Alan Friel, from Winstanley, is now encouraging others to sign the donor register after three people awaiting transplants received the organs they needed from wife Veronica following her sudden death in December.
Knowing these lives have been saved takes some of the pain awayAlan Friel
Veronica, who was known to many people as Rony, suffered a massive brain haemorrhage at the couple’s home in Winstanley but her kidneys and liver were used in life-saving operations following her death in hospital.
All three recipients, one of whom was astonishingly given an organ the day after joining the waiting list, are doing well and are now either back at home with their families or awaiting discharge from hospital.
Mr Friel will also travel to London later this year to receive the UK Award for Organ Donation, an honour given posthumously to the families and loved ones of donors.
Mr Friel, 72, said: “I’m just so proud of her. She had been on the register for more than 30 years and she always had the little card in her purse.
“The men who received her kidneys had both been on dialysis for a couple of years and someone who was on the list for a transplant for just a day received her liver. It’s just unbelievable and wonderful.
“Knowing these lives have been saved takes some of the pain away. It’s bad enough losing somebody but to think she gave these three lives does help. It’s like her death hasn’t been in vain and it’s some good news to come out of this bad news.”
Mr Friel is also an organ donor himself and says he has been encouraging as many friends as possible to sign up for the register.
His call is being backed by our sister paper the Wigan Evening Post which is aiming to turn the borough into a donor town through its Giving the Gift of Life campaign.
He will travel to St James’ Palace this autumn to receive the award which was created by humanitarian charity the Order of St John recognising the gifts organ donors and their families make by improving and transforming other people’s lives.
Mr Friel says he would encourage anyone to sign the organ donor register and for both himself and his wife it was a fairly straightforward decision.
He said: “It’s just giving someone else a life chance. We’ve always tried to be unselfish people and help others by doing things like charity work or running coffee mornings for Cancer Research,
“I would say to people: be a donor and save somebody else’s life. You don’t need your organs once you’re dead, so think of someone else.
“I asked the organ donation people if it mattered that my wife was 72 and they said it didn’t because your kidneys and liver don’t deteriorate as long as they’ve got a good blood supply.
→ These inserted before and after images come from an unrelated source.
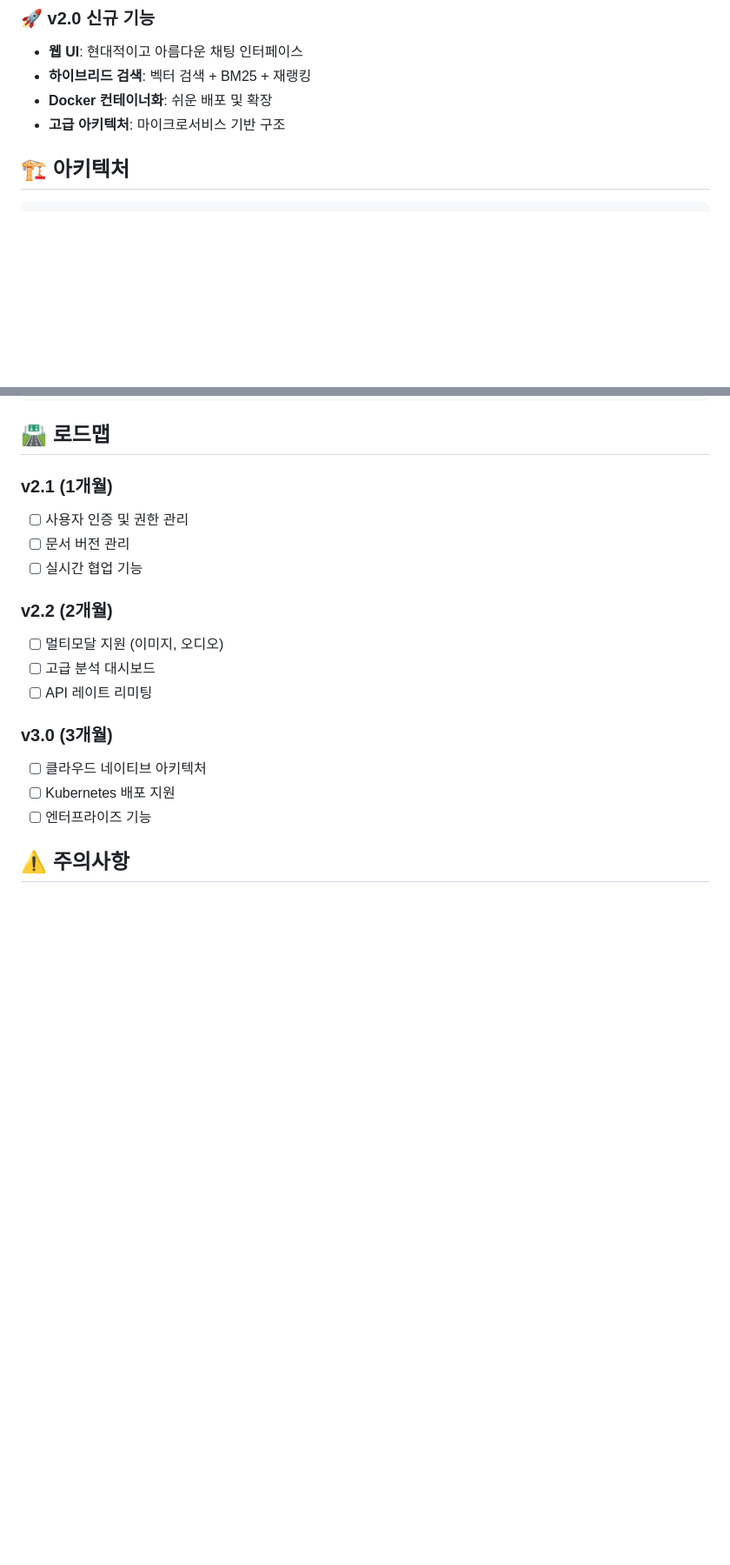
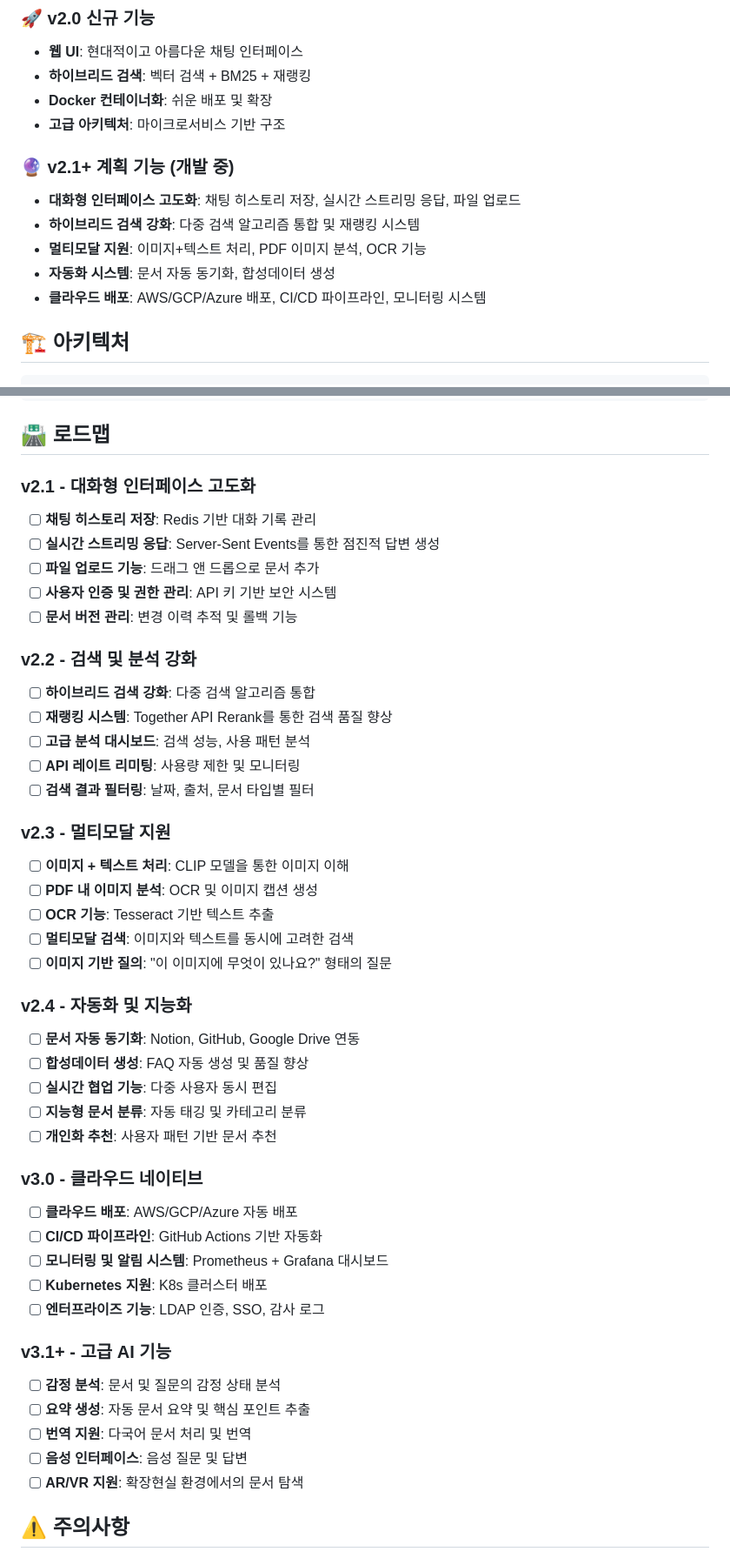
Before and after one commit to LEEYH205/devdeskRAG, a Markdown page: README.md, 2 parts joined by grey strips. Shown: that part at 87% size. Drawn GitHub-style; blank space fills up the shorter version.

Commit message:
📚 README 업데이트: v2.1+ 계획 기능 및 상세 로드맵 추가
✨ 추가된 내용:
- v2.1+ 계획 기능 섹션 추가
- 상세한 버전별 로드맵 (v2.1 ~ v3.1+)
- 대화형 인터페이스 고도화 계획
- 멀티모달 지원 및 OCR 기능 계획
- 클라우드 배포 및 CI/CD 파이프라인 계획
- 고급 AI 기능 로드맵

```diff
--- a/README.md
+++ b/README.md
@@ -17,6 +17,13 @@ DevDesk-RAG는 LangChain과 Ollama를 활용한 로컬 RAG(Retrieval-Augmented G
 - **하이브리드 검색**: 벡터 검색 + BM25 + 재랭킹
 - **Docker 컨테이너화**: 쉬운 배포 및 확장
 - **고급 아키텍처**: 마이크로서비스 기반 구조
+
+### 🔮 **v2.1+ 계획 기능** (개발 중)
+- **대화형 인터페이스 고도화**: 채팅 히스토리 저장, 실시간 스트리밍 응답, 파일 업로드
+- **하이브리드 검색 강화**: 다중 검색 알고리즘 통합 및 재랭킹 시스템
+- **멀티모달 지원**: 이미지+텍스트 처리, PDF 이미지 분석, OCR 기능
+- **자동화 시스템**: 문서 자동 동기화, 합성데이터 생성
+- **클라우드 배포**: AWS/GCP/Azure 배포, CI/CD 파이프라인, 모니터링 시스템
 
 ## 🏗️ **아키텍처**
 
@@ -329,20 +336,47 @@ done
 
 ## 🛣️ **로드맵**
 
-### **v2.1 (1개월)**
-- [ ] 사용자 인증 및 권한 관리
-- [ ] 문서 버전 관리
-- [ ] 실시간 협업 기능
+### **v2.1 - 대화형 인터페이스 고도화**
+- [ ] **채팅 히스토리 저장**: Redis 기반 대화 기록 관리
+- [ ] **실시간 스트리밍 응답**: Server-Sent Events를 통한 점진적 답변 생성
+- [ ] **파일 업로드 기능**: 드래그 앤 드롭으로 문서 추가
+- [ ] **사용자 인증 및 권한 관리**: API 키 기반 보안 시스템
+- [ ] **문서 버전 관리**: 변경 이력 추적 및 롤백 기능
 
-### **v2.2 (2개월)**
-- [ ] 멀티모달 지원 (이미지, 오디오)
-- [ ] 고급 분석 대시보드
-- [ ] API 레이트 리미팅
+### **v2.2 - 검색 및 분석 강화**
+- [ ] **하이브리드 검색 강화**: 다중 검색 알고리즘 통합
+- [ ] **재랭킹 시스템**: Together API Rerank를 통한 검색 품질 향상
+- [ ] **고급 분석 대시보드**: 검색 성능, 사용 패턴 분석
+- [ ] **API 레이트 리미팅**: 사용량 제한 및 모니터링
+- [ ] **검색 결과 필터링**: 날짜, 출처, 문서 타입별 필터
 
-### **v3.0 (3개월)**
-- [ ] 클라우드 네이티브 아키텍처
-- [ ] Kubernetes 배포 지원
-- [ ] 엔터프라이즈 기능
+### **v2.3 - 멀티모달 지원**
+- [ ] **이미지 + 텍스트 처리**: CLIP 모델을 통한 이미지 이해
+- [ ] **PDF 내 이미지 분석**: OCR 및 이미지 캡션 생성
+- [ ] **OCR 기능**: Tesseract 기반 텍스트 추출
+- [ ] **멀티모달 검색**: 이미지와 텍스트를 동시에 고려한 검색
+- [ ] **이미지 기반 질의**: "이 이미지에 무엇이 있나요?" 형태의 질문
+
+### **v2.4 - 자동화 및 지능화**
+- [ ] **문서 자동 동기화**: Notion, GitHub, Google Drive 연동
+- [ ] **합성데이터 생성**: FAQ 자동 생성 및 품질 향상
+- [ ] **실시간 협업 기능**: 다중 사용자 동시 편집
+- [ ] **지능형 문서 분류**: 자동 태깅 및 카테고리 분류
+- [ ] **개인화 추천**: 사용자 패턴 기반 문서 추천
+
+### **v3.0 - 클라우드 네이티브**
+- [ ] **클라우드 배포**: AWS/GCP/Azure 자동 배포
+- [ ] **CI/CD 파이프라인**: GitHub Actions 기반 자동화
+- [ ] **모니터링 및 알림 시스템**: Prometheus + Grafana 대시보드
+- [ ] **Kubernetes 지원**: K8s 클러스터 배포
+- [ ] **엔터프라이즈 기능**: LDAP 인증, SSO, 감사 로그
+
+### **v3.1+ - 고급 AI 기능**
+- [ ] **감정 분석**: 문서 및 질문의 감정 상태 분석
+- [ ] **요약 생성**: 자동 문서 요약 및 핵심 포인트 추출
+- [ ] **번역 지원**: 다국어 문서 처리 및 번역
+- [ ] **음성 인터페이스**: 음성 질문 및 답변
+- [ ] **AR/VR 지원**: 확장현실 환경에서의 문서 탐색
 
 ## ⚠️ **주의사항**
 
```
As long as they’ve been looked after and not abused, they can use them.
“I just thought it would be lovely to encourage people.”
To register as a donor or find out more, visit www.organdonation.nhs.uk